You would really have to drive without stressing the powertrain too much as to merely achieve the miracle values reported by Munich. First of all, recharging a PHEV takes a long time – even at a 3.7 kW (over 5-6 hours if there’s nothing left in the battery). At a common home socket, the waiting time exceeds 10 hours in most cases.
And embracing PHEV culture comes at a cost, besides the higher acquisition price: a strict recharging routine that one must adhere to. Of course, there are some ways to evade the process, but sooner or later, you will be forced to come back to the imposed habits.
A temporary solution would be to set the BATTERY CONTROL mode to save a designated percentage of battery energy while driving. You can even go as far as completely recharging the battery using the respective driving mode. I did it myself as an exercise and managed to skyrocket the fuel consumption to around 14 l/100 km (16.8 MPG), which is just too much even for a 2.0-liter engine like the one in the 530e xDrive. I can guarantee that the 530i xDrive consumes a lot less.
Besides this, the BATTERY CONTROL will bash all the attempts to save the impression of protecting the environment. In addition to the increase in fuel consumption, it will most likely lead to a dramatic rise in CO2 emissions, and that is quite bad news.
Don’t get me wrong – PHEVs are a great attempt at bridging the gap between ICE and purely electric powertrains. But, after some of my experiences, such propositions leave much to be desired, at least for the time being. The 530e xDrive, like the 330e, is an overall good car. But I retain my opinion that the plug-in hybrid architecture better suits higher-riding vehicles, like the X3 xDrive30e and the X5 xDrive45e.
Would I buy one?
As much as I love the 5 Series as a true BMW epitome, the answer is no in the case of the 530e xDrive. I would choose the 530i xDrive or the 520d xDrive over the mid-range PHEV variant, strictly for aspects related to fuel consumption and kerb weight.
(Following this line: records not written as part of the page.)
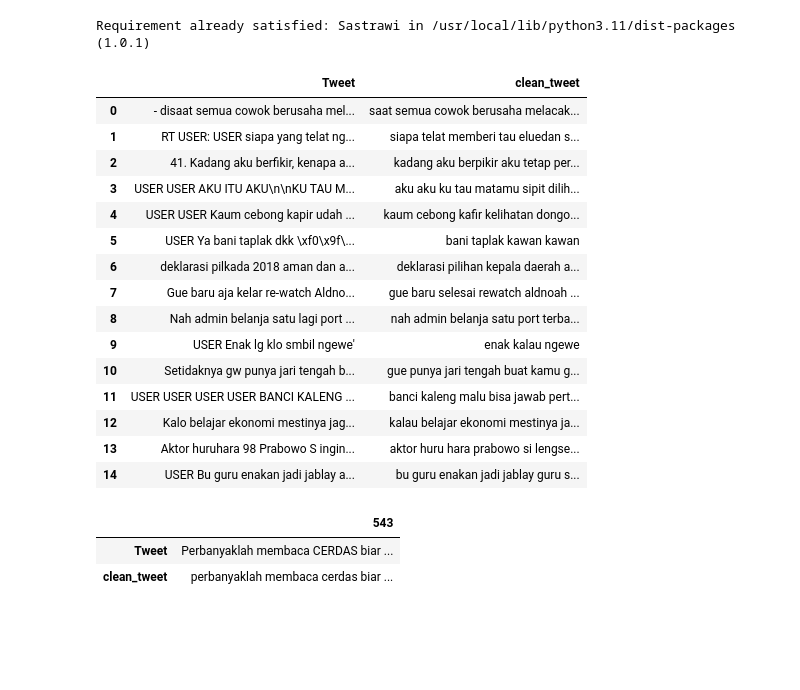
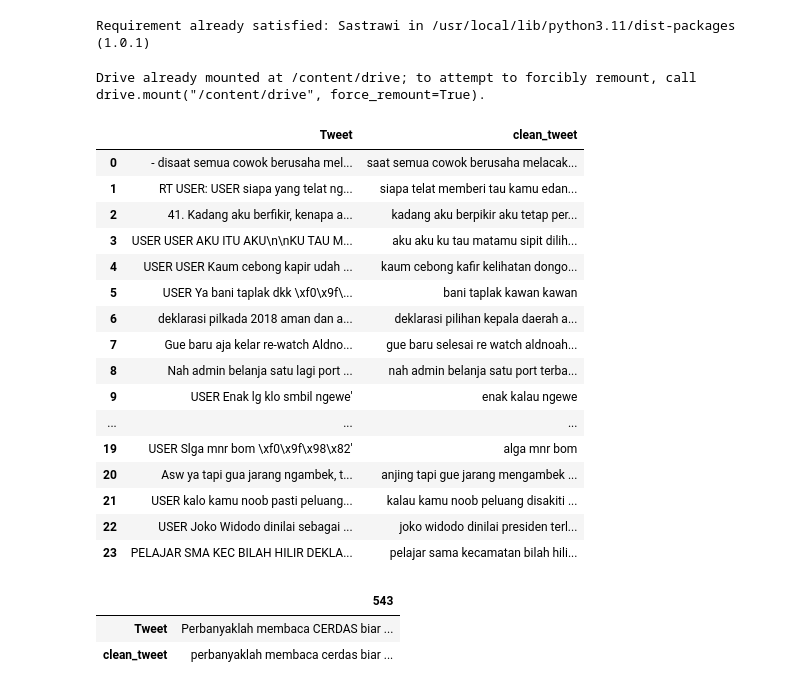
Before and after one commit to TugasAkhir-HateSpeechDetection/HateSpeechDetection-ML, a Jupyter notebook: HateSpeech_Preprocessing.ipynb, the cells around one changed output. Cells and saved outputs as stored; diff of their text form; code cells hidden in the pictures; blank space fills up the shorter version.

```diff
--- a/HateSpeech_Preprocessing.ipynb
+++ b/HateSpeech_Preprocessing.ipynb
@@ -88,8 +88,15 @@ from Sastrawi.StopWordRemover.StopWordRemoverFactory import StopWordRemoverFacto
 
 factory = StopWordRemoverFactory()
 stopword_remover = factory.create_stop_word_remover()
+# %%
+from google.colab import drive
+drive.mount('/content/drive')
+# %% [output]
+Drive already mounted at /content/drive; to attempt to forcibly remount, call drive.mount("/content/drive", force_remount=True).
 # %%
-kamus_df = pd.read_csv("new_kamusalay.csv", encoding='latin1', header=None, names=['slang', 'formal'])
+path_kamusalay = "/content/drive/MyDrive/Colab Notebooks/Tugas Akhir/new_kamusalay.csv"
+
+kamus_df = pd.read_csv(path_kamusalay, encoding='latin1', header=None, names=['slang', 'formal'])
 kamus_dict = dict(zip(kamus_df['slang'], kamus_df['formal']))
 # %%
 def standarize_text(text):
@@ -106,56 +113,66 @@ def preprocess_text(text):
     if pd.isnull(text):
         return ''
 
-    # a. Remove Retweet (RT)
+    # Remove Retweet (RT)
     text = re.sub(r'^RT\s+', '', text)
 
-    # b. Remove Username (USER)
+    # Remove Username (USER)
     text = re.sub(r'\bUSER\b', '', text)
 
-    # c. Case folding
+    # Case folding
     text = text.lower()
 
-    # d. Number Removal
+    # Number Removal
     text = re.sub(r'\b\d+\b', '', text)
 
-    # e. Punctuations Removal
-    text = re.sub(r'[!"$%&\'()*+,-./:;<=>?@[\]^{|}~]', '', text)
-
-    # f. Emoji Encodings Removal
+    # Emoji Encodings Removal
     text = re.sub(r'(\\x[0-9a-fA-F]{2})+', '', text)
 
-    # g. Newline Encodings Removal
+    # HTML Entites Encodings Removal
+    text = re.sub(r'&[a-zA-Z]+;', '', text)
+
+    # Whitespace Encodings Removal
     text = re.sub(r'\\n', ' ', text)
 
-    # h. Standarisasi kata
+    # Punctuation Removal
+    text = re.sub(r'(?<=\w)[!"$%&\'()*+,\-./:;<=>?@\[\\\]^{|}~](?=\w)', ' ', text)
+
+    # Punctuations Removal 2
+    text = re.sub(r'[!"$%&\'()*+,\-./:;<=>?@\[\\\]^{|}~_]', '', text)
+
+    # Standarization
     text = standarize_text(text)
 
-    # i. Stopword Removal
+    # Stopword Removal
     text = stopword_remover.remove(text)
 
+    # One Word Removal
+    text = re.sub(r'\b[a-zA-Z]\b', '', text)
+
     return text
 # %%
 data['clean_tweet'] = data['Tweet'].apply(preprocess_text)
 # %%
 pd.set_option('display.max_colwidth', None)
-data[['Tweet', 'clean_tweet']].head(15)
+data[['Tweet', 'clean_tweet']].head(24)
 # %% [output]
 |  | Tweet | clean_tweet |
 | 0 | - disaat semua cowok berusaha mel... | saat semua cowok berusaha melacak... |
-| 1 | RT USER: USER siapa yang telat ng... | siapa telat memberi tau eluedan s... |
+| 1 | RT USER: USER siapa yang telat ng... | siapa telat memberi tau kamu edan... |
 | 2 | 41. Kadang aku berfikir, kenapa a... | kadang aku berpikir aku tetap per... |
 | 3 | USER USER AKU ITU AKU\n\nKU TAU M... | aku aku ku tau matamu sipit dilih... |
 | 4 | USER USER Kaum cebong kapir udah ... | kaum cebong kafir kelihatan dongo... |
 | 5 | USER Ya bani taplak dkk \xf0\x9f\... | bani taplak kawan kawan |
 | 6 | deklarasi pilkada 2018 aman dan a... | deklarasi pilihan kepala daerah a... |
-| 7 | Gue baru aja kelar re-watch Aldno... | gue baru selesai rewatch aldnoah ... |
+| 7 | Gue baru aja kelar re-watch Aldno... | gue baru selesai re watch aldnoah... |
 | 8 | Nah admin belanja satu lagi port ... | nah admin belanja satu port terba... |
 | 9 | USER Enak lg klo smbil ngewe' | enak kalau ngewe |
-| 10 | Setidaknya gw punya jari tengah b... | gue punya jari tengah buat kamu g... |
-| 11 | USER USER USER USER BANCI KALENG ... | banci kaleng malu bisa jawab pert... |
-| 12 | Kalo belajar ekonomi mestinya jag... | kalau belajar ekonomi mestinya ja... |
-| 13 | Aktor huruhara 98 Prabowo S ingin... | aktor huru hara prabowo si lengse... |
-| 14 | USER Bu guru enakan jadi jablay a... | bu guru enakan jadi jablay guru s... |
+| ... | ... | ... |
+| 19 | USER Slga mnr bom \xf0\x9f\x98\x82' | alga mnr bom |
+| 20 | Asw ya tapi gua jarang ngambek, t... | anjing tapi gue jarang mengambek ... |
+| 21 | USER kalo kamu noob pasti peluang... | kalau kamu noob peluang disakiti ... |
+| 22 | USER Joko Widodo dinilai sebagai ... | joko widodo dinilai presiden terl... |
+| 23 | PELAJAR SMA KEC BILAH HILIR DEKLA... | pelajar sama kecamatan bilah hili... |
 # %%
 data.loc[543, ['Tweet', 'clean_tweet']]
 # %% [output]
```
Also changed, not shown: parts of 4 cells of this notebook.
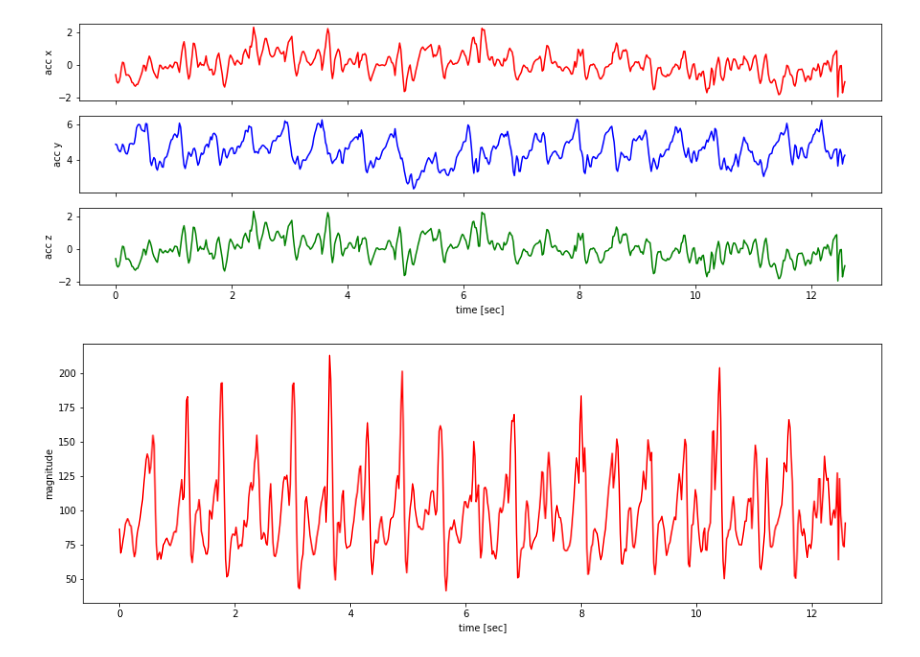
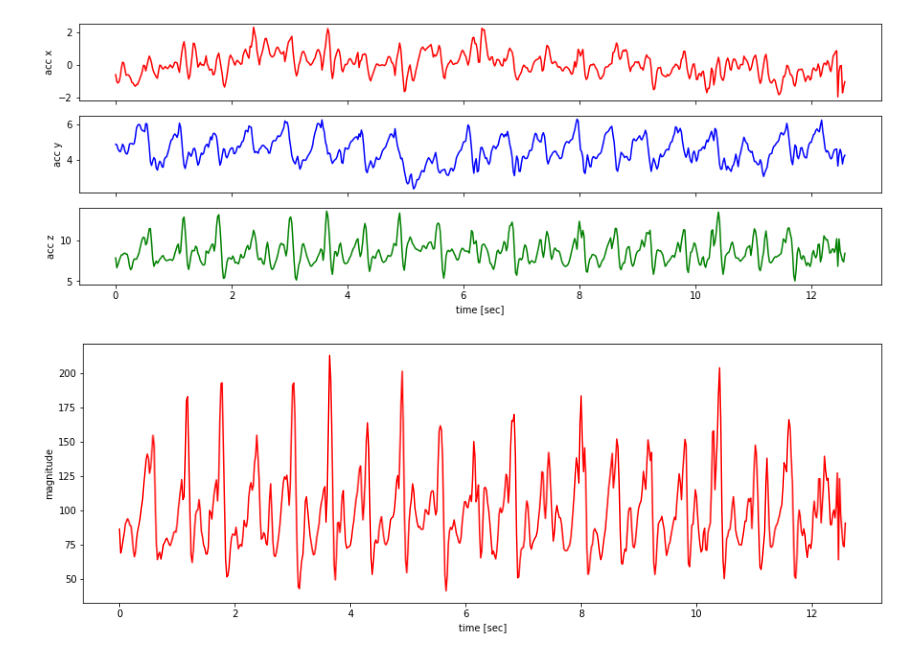
Before and after one commit to orenltr/Inertial-Navigation, a Jupyter notebook: thresholdStepCounter.ipynb, the cells around one changed output. Cells and saved outputs as stored; diff of their text form; code cells hidden in the pictures.

```diff
--- a/thresholdStepCounter.ipynb
+++ b/thresholdStepCounter.ipynb
@@ -11,22 +11,22 @@ peaks_min_distance = 0.5 # time between neighboring peaks in seconds
 # %%
 # plot accelerations data in each axes
 fig, axs = plt.subplots(nrows=3, ncols=1,sharex=True, figsize=(15,5))
 
 axs[0].plot(np.arange(len(data))*sample_rate,data[:,0],'-r')
 axs[0].set_ylabel('acc x')
 
 axs[1].plot(np.arange(len(data))*sample_rate,data[:,1],'-b')
 axs[1].set_ylabel('acc y')
 
-axs[2].plot(np.arange(len(data))*sample_rate,data[:,0],'-g')
+axs[2].plot(np.arange(len(data))*sample_rate,data[:,2],'-g')
 axs[2].set_ylabel('acc z')
 
 axs[2].set_xlabel('time [sec]')
 
 
 plt.show()
 # %% [output]
-[figure, old version]
+[figure, new version]
 # %%
 # compute combined acceleromter magnitude
 acc_magnitude = data[:,0]**2 + data[:,1]**2 + data[:,2]**2
```
Also changed, not shown: parts of 1 cell of this notebook, 4 other files.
In addition, they cost a lot less: EUR 3,000 to EUR 5,000 from the base price. With those being said, the 530e xDrive leaves much to be desired on the effectiveness and real gain brought in by the electrified drivetrain. Because it is otherwise a great car, just not entirely perfect. Most likely, the 545e xDrive has superior virtues with respect to the improved electrified powertrain, higher electric range and better fuel consumption. Regarding the question, that’s the one I would buy.